(Diedrich Diedrichsen „ Über Pop-Musik“)
The composer today has lost the romantic state of an inventor long ago: every artistic material is loaded with a content of meaning and the attempts to find a new sound leading to nothing but tautology. Music composed today shows very often that capturing the old as the new is the actual impetus of the artistic work; a tendency found equally in academic music as in pop music.
In many of my latest pieces, the compositional proces startet with the creation of a network of associations; I am searching for contextual examples, allusions, associations to a certain subject, be it a given instrumentation, genre or a term. The compositional process is being shifted away from the score paper to a surface of associational research.
In this piece I start from the solo instruments that couldn't be more different but also from the players/ musicians themselves.

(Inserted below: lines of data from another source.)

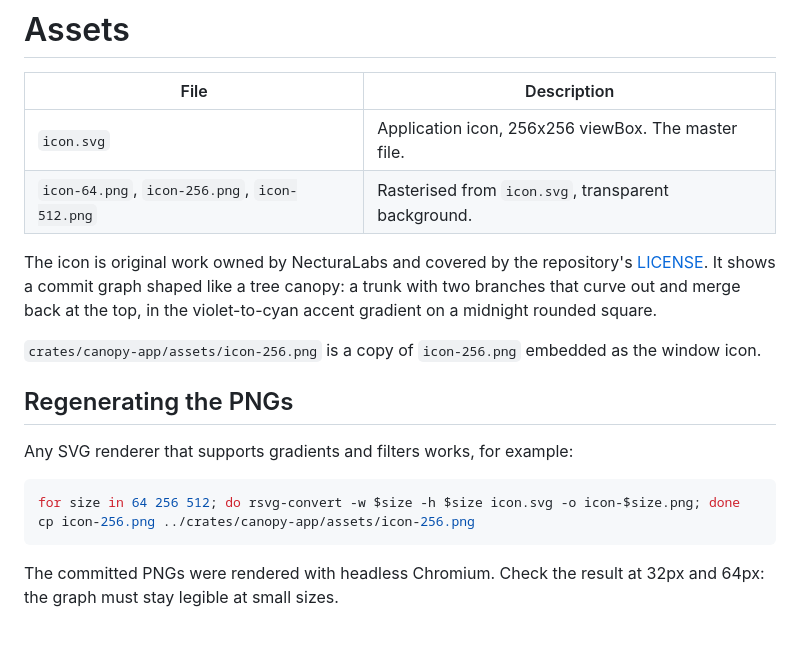
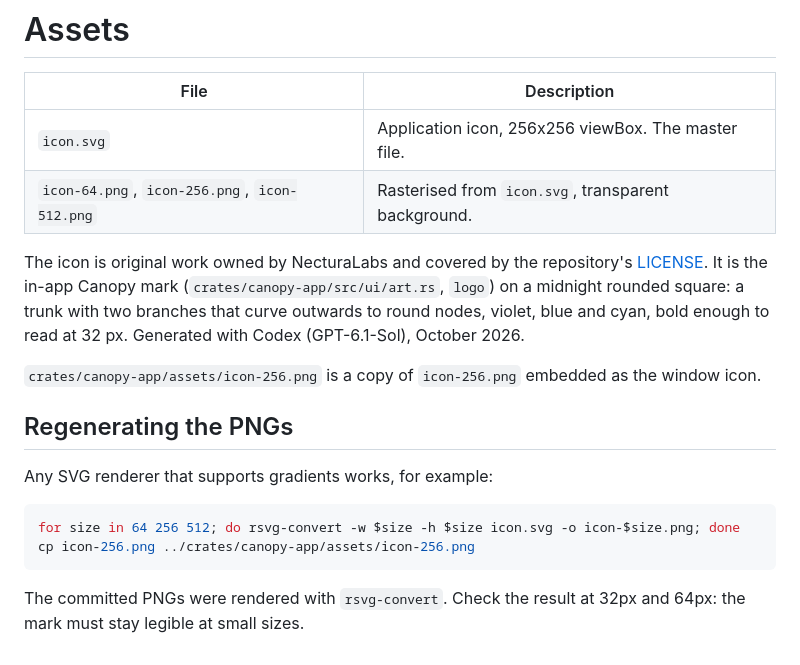
Before and after one commit to NecturaLabs/Canopy, a Markdown page: assets/README.md, the part around the change. GitHub-like rendering.

Commit message:
feat(assets): redraw the app icon around the new logo mark
The icon is now the canopy logo mark, bolder, on a rounded midnight
tile with a soft halo, so it reads at 32 px and matches the mark drawn
in the app. The PNGs and the window icon are re-rendered from it.

````diff
--- a/assets/README.md
+++ b/assets/README.md
@@ -6,19 +6,20 @@
 | `icon-64.png`, `icon-256.png`, `icon-512.png` | Rasterised from `icon.svg`, transparent background. |
 
 The icon is original work owned by NecturaLabs and covered by the repository's [LICENSE](../LICENSE).
-It shows a commit graph shaped like a tree canopy: a trunk with two branches that curve out and
-merge back at the top, in the violet-to-cyan accent gradient on a midnight rounded square.
+It is the in-app Canopy mark (`crates/canopy-app/src/ui/art.rs`, `logo`) on a midnight rounded
+square: a trunk with two branches that curve outwards to round nodes, violet, blue and cyan, bold
+enough to read at 32 px. Generated with Codex (GPT-6.1-Sol), October 2026.
 
 `crates/canopy-app/assets/icon-256.png` is a copy of `icon-256.png` embedded as the window icon.
 
 ## Regenerating the PNGs
 
-Any SVG renderer that supports gradients and filters works, for example:
+Any SVG renderer that supports gradients works, for example:
 
 ```sh
 for size in 64 256 512; do rsvg-convert -w $size -h $size icon.svg -o icon-$size.png; done
 cp icon-256.png ../crates/canopy-app/assets/icon-256.png
 ```
 
-The committed PNGs were rendered with headless Chromium. Check the result at 32px and 64px: the
-graph must stay legible at small sizes.
+The committed PNGs were rendered with `rsvg-convert`. Check the result at 32px and 64px: the
+mark must stay legible at small sizes.
````
Also changed, not shown: assets/icon-256.png, assets/icon-512.png, assets/icon-64.png, 2 other files.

The analog synthesizer EMS VCS 3, the first portable synthesizer in history (1969) and the flute that was already in use in prehistoric times. But it is not only the age of the instruments that makes them so different but also the kind of sound production (electronic/acoustic), the genre of their typical use ((prog-)rock music/classical music)), but also the whole spectrum of associations and clichés that is bound to each intrument and each interpreter.
A synthesizer player nerd, who prefers to act out his great musical fantasies alone in his studio, stuffed with countless devices and switches; and the flute virtuoso that personifies something elegant, sophisticated, elitist just by her posture.

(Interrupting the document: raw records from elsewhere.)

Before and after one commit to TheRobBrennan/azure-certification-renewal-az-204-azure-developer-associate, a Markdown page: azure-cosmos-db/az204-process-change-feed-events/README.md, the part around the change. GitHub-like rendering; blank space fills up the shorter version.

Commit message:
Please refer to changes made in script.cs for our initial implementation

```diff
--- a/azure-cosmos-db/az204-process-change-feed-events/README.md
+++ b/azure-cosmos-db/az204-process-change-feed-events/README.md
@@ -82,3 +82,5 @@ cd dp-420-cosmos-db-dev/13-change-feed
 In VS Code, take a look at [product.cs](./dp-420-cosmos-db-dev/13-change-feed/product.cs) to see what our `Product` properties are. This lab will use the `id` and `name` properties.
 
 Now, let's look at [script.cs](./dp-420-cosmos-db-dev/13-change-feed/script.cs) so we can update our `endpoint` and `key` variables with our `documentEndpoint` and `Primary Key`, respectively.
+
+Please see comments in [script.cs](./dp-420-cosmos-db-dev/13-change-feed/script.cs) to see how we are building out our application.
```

A classical musician whose career begins with instrumental lessons or with a wonderful talent that is discovered by a caring teacher at school and a rock musician whose career begins with the fascination for the song, heard through his older brother's door and the performance of air guitar or imaginary microphone in front of the mirror. But are these attributes, associated to the synth or flute myth also found in my soloists?
From one side, my piece is an expedition through the history of both instruments; a kind of archaeological trace that will hopefully bring new artifacts to light. But there are more than just nostalgic reasons (though certainly present), that move me to juxtapose the sound of an almost 50 year old synthesizer with the sound of a flute, but also an attempt to discover the synthesizer as an equal voice, to remusicalise his unique palette of sound beyond simple retro/vintage clichés.

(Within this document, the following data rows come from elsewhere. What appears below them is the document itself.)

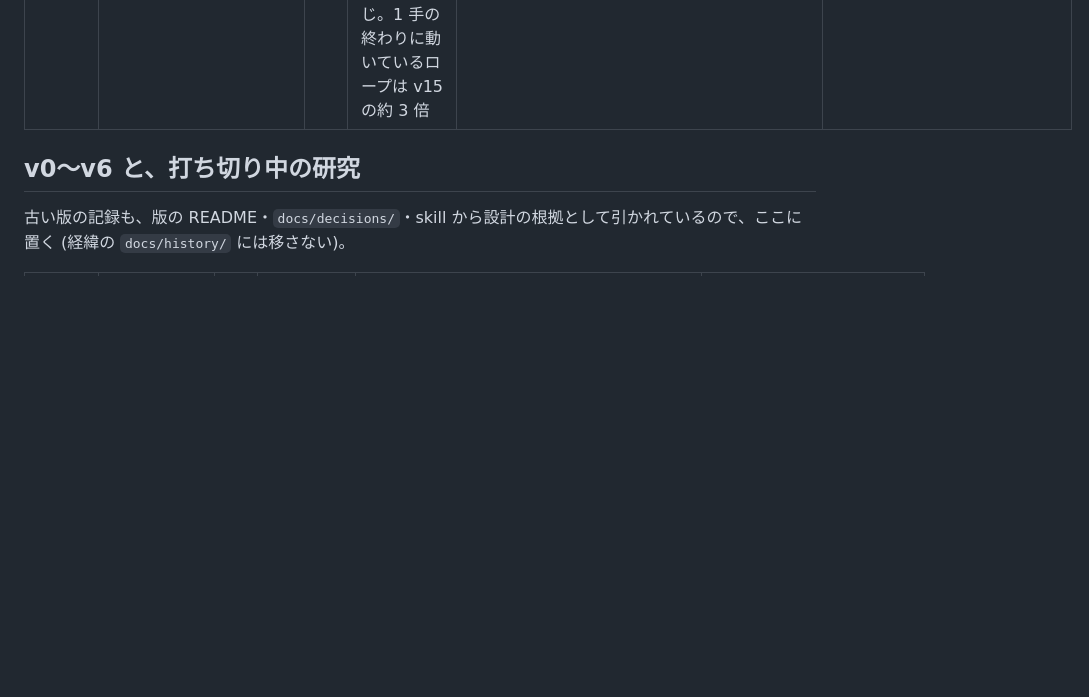
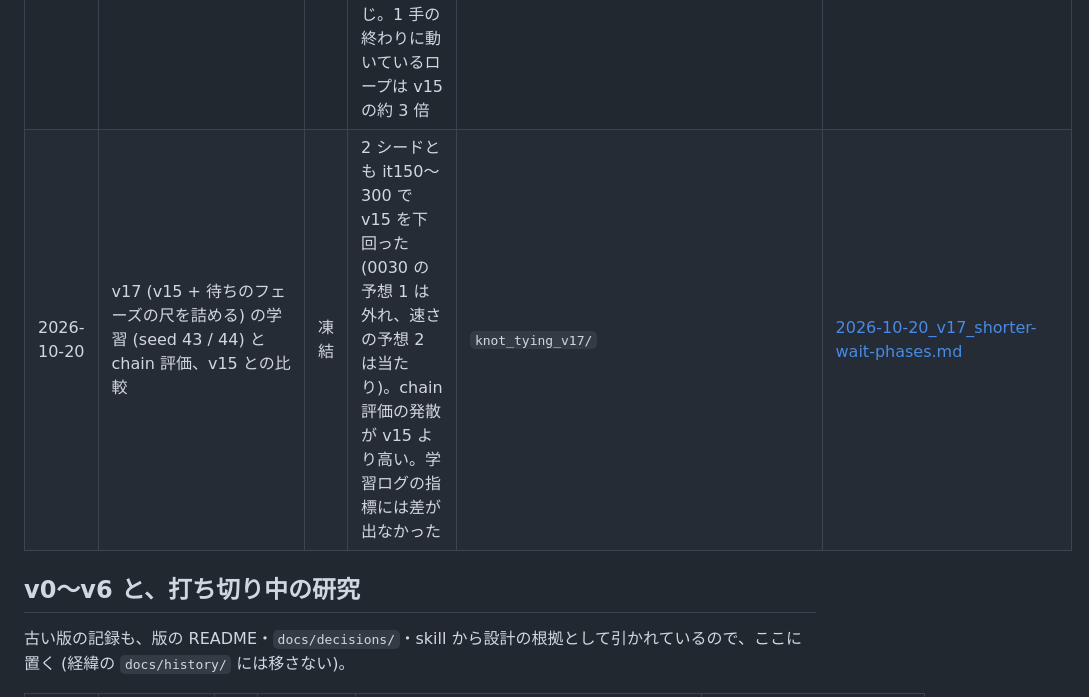
Before and after one commit to ItoYamato7777/isaac_twisted_rl, a Markdown page: docs/experiments/README.md, the part around the change. Rendered like a GitHub page; blank space fills up the shorter version.

Commit message:
experiments: v17 の学習 (seed 43/44) と chain 評価。2 シードとも v15 を下回り 0030 の予想 1 は外れ (速さの予想 2 は当たり)。STATUS を更新
Co-Authored-By: Claude Opus 5.5 <noreply@anthropic.com>

```diff
--- a/docs/experiments/README.md
+++ b/docs/experiments/README.md
@@ -48,6 +48,7 @@ run のフォルダは `logs/rsl_rl/` の下 (git の管理外)。日時付き
 | 2026-10-18 | v16 (v15 + ロープの長さの DR) の学習 (seed 43 / 44) と chain 評価 (公称の寸法と寸法を振った評価)、v15 との比較 | 凍結 | 崩れず、最後の点の公称の `knot` は v15 と同じ。中盤 (it150〜250) は両シードとも v15 より低く発散が多い。寸法を振った評価と公称の評価の差は向きが一定しない。v15 を寸法を振って評価していないので、DR の効果は未確認 | `knot_tying_v16/` | [2026-10-18_v16_length-dr.md](2026-10-18_v16_length-dr.md) |
 | 2026-10-19 | v15 を寸法を振ったロープで chain 評価し、長さの DR (v16) の効果を判定 | 凍結 | 寸法を振ったロープでの成績は v16 と v15 で同じ。公称からの落ちは v15 の 1 シードだけが大きく、v16 は落ちない。長さの DR は寸法による差を消したが、成績は上げていない | `knot_tying_v15/` (`eval_chain_*_sizes.json`・`*_v16play.json`) | [2026-10-19_v15-sized-eval_length-dr-effect.md](2026-10-19_v15-sized-eval_length-dr-effect.md) |
 | 2026-10-19 | v17 (v15 + 待ちのフェーズの尺を詰める) の学習の前の確認 (尺の配線・速さ・発散・ゲート 1・スモークテスト) | 凍結 | 尺は学習・Play とも意図どおり (Play の上限 18 手)。1 手の時間は v15 の約 0.77 倍、発散は 5% の線の下、ゲート 1 は 0030 の D4 と同じ。1 手の終わりに動いているロープは v15 の約 3 倍 | `knot_tying_v17/` (smoke)・`outputs/bench_step_time/v1{5,7}_n4096`・`outputs/overhand_script/speed/v17_fast` | [2026-10-19_v17_gate.md](2026-10-19_v17_gate.md) |
+| 2026-10-20 | v17 (v15 + 待ちのフェーズの尺を詰める) の学習 (seed 43 / 44) と chain 評価、v15 との比較 | 凍結 | 2 シードとも it150〜300 で v15 を下回った (0030 の予想 1 は外れ、速さの予想 2 は当たり)。chain 評価の発散が v15 より高い。学習ログの指標には差が出なかった | `knot_tying_v17/` | [2026-10-20_v17_shorter-wait-phases.md](2026-10-20_v17_shorter-wait-phases.md) |
 
 ## v0〜v6 と、打ち切り中の研究
 
```
Also changed, not shown: docs/STATUS.md (+11 -14 lines), docs/experiments/2026-10-20_v17_shorter-wait-phases.md (added, +114 -0 lines).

At the same time, the piece zooms into the live of both soloists whose musical socialisation is rooted in different places.
Especially we look into the habitats of both protagonists: Living room, practice room, favourite bar, favourite walks. They are intimate projections of their daily live, which will hopefully reveal something of each of them: A discreet look at their thoughts, wishes, dreams, disappointments.
(Oxana Omelchuk, 2016)